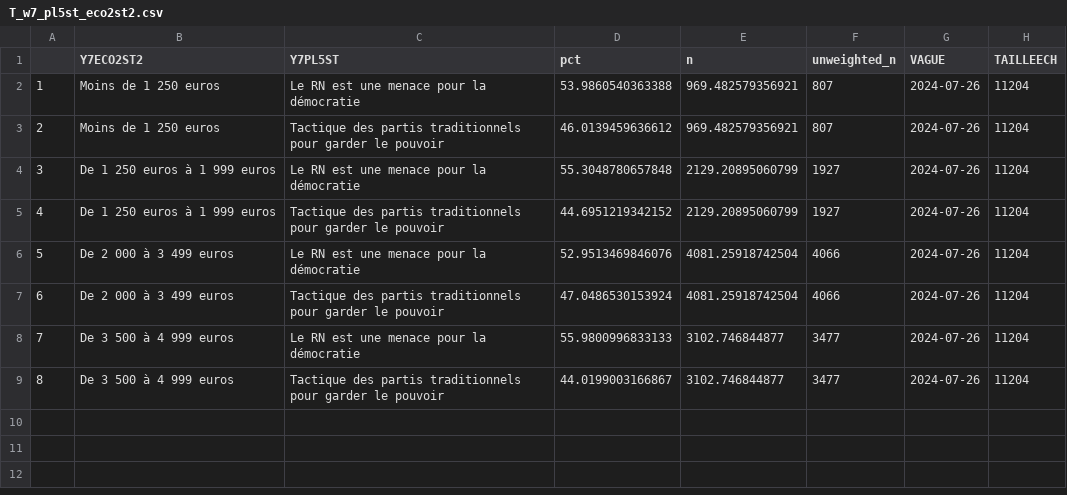
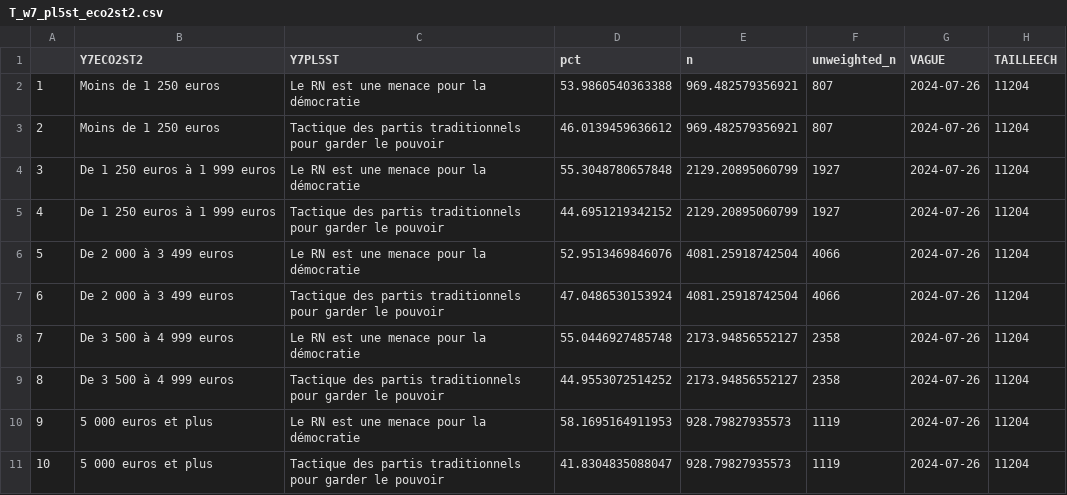
Before and after one commit to CEVIPOF/shiny_europe, a CSV file: data/T_w7_pl5st_eco2st2.csv, drawn as a sheet.

```diff
--- a/data/T_w7_pl5st_eco2st2.csv
+++ b/data/T_w7_pl5st_eco2st2.csv
@@ -7,3 +7,5 @@
 "6","De 2 000 à 3 499 euros","Tactique des partis traditionnels pour garder le pouvoir",47.0486530153924,4081.25918742504,4066,"2024-07-26",11204
-"7","De 3 500 à 4 999 euros","Le RN est une menace pour la démocratie",55.9800996833133,3102.746844877,3477,"2024-07-26",11204
-"8","De 3 500 à 4 999 euros","Tactique des partis traditionnels pour garder le pouvoir",44.0199003166867,3102.746844877,3477,"2024-07-26",11204
+"7","De 3 500 à 4 999 euros","Le RN est une menace pour la démocratie",55.0446927485748,2173.94856552127,2358,"2024-07-26",11204
+"8","De 3 500 à 4 999 euros","Tactique des partis traditionnels pour garder le pouvoir",44.9553072514252,2173.94856552127,2358,"2024-07-26",11204
+"9","5 000 euros et plus","Le RN est une menace pour la démocratie",58.1695164911953,928.79827935573,1119,"2024-07-26",11204
+"10","5 000 euros et plus","Tactique des partis traditionnels pour garder le pouvoir",41.8304835088047,928.79827935573,1119,"2024-07-26",11204
```
Also changed, not shown: data/T_w6_enjeurst_0_eco2st2.csv, data/T_w6_parteu24st_eco2st2.csv, 31 other files.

Activity: Output all the records, word for word, with no pictures in the copy.

Finished exercise:
Before and after one commit to CEVIPOF/shiny_europe, a CSV file: data/T_w7_pl5st_eco2st2.csv, drawn as a sheet.

```diff
--- a/data/T_w7_pl5st_eco2st2.csv
+++ b/data/T_w7_pl5st_eco2st2.csv
@@ -7,3 +7,5 @@
 "6","De 2 000 à 3 499 euros","Tactique des partis traditionnels pour garder le pouvoir",47.0486530153924,4081.25918742504,4066,"2024-07-26",11204
-"7","De 3 500 à 4 999 euros","Le RN est une menace pour la démocratie",55.9800996833133,3102.746844877,3477,"2024-07-26",11204
-"8","De 3 500 à 4 999 euros","Tactique des partis traditionnels pour garder le pouvoir",44.0199003166867,3102.746844877,3477,"2024-07-26",11204
+"7","De 3 500 à 4 999 euros","Le RN est une menace pour la démocratie",55.0446927485748,2173.94856552127,2358,"2024-07-26",11204
+"8","De 3 500 à 4 999 euros","Tactique des partis traditionnels pour garder le pouvoir",44.9553072514252,2173.94856552127,2358,"2024-07-26",11204
+"9","5 000 euros et plus","Le RN est une menace pour la démocratie",58.1695164911953,928.79827935573,1119,"2024-07-26",11204
+"10","5 000 euros et plus","Tactique des partis traditionnels pour garder le pouvoir",41.8304835088047,928.79827935573,1119,"2024-07-26",11204
```
Also changed, not shown: data/T_w6_enjeurst_0_eco2st2.csv, data/T_w6_parteu24st_eco2st2.csv, 31 other files.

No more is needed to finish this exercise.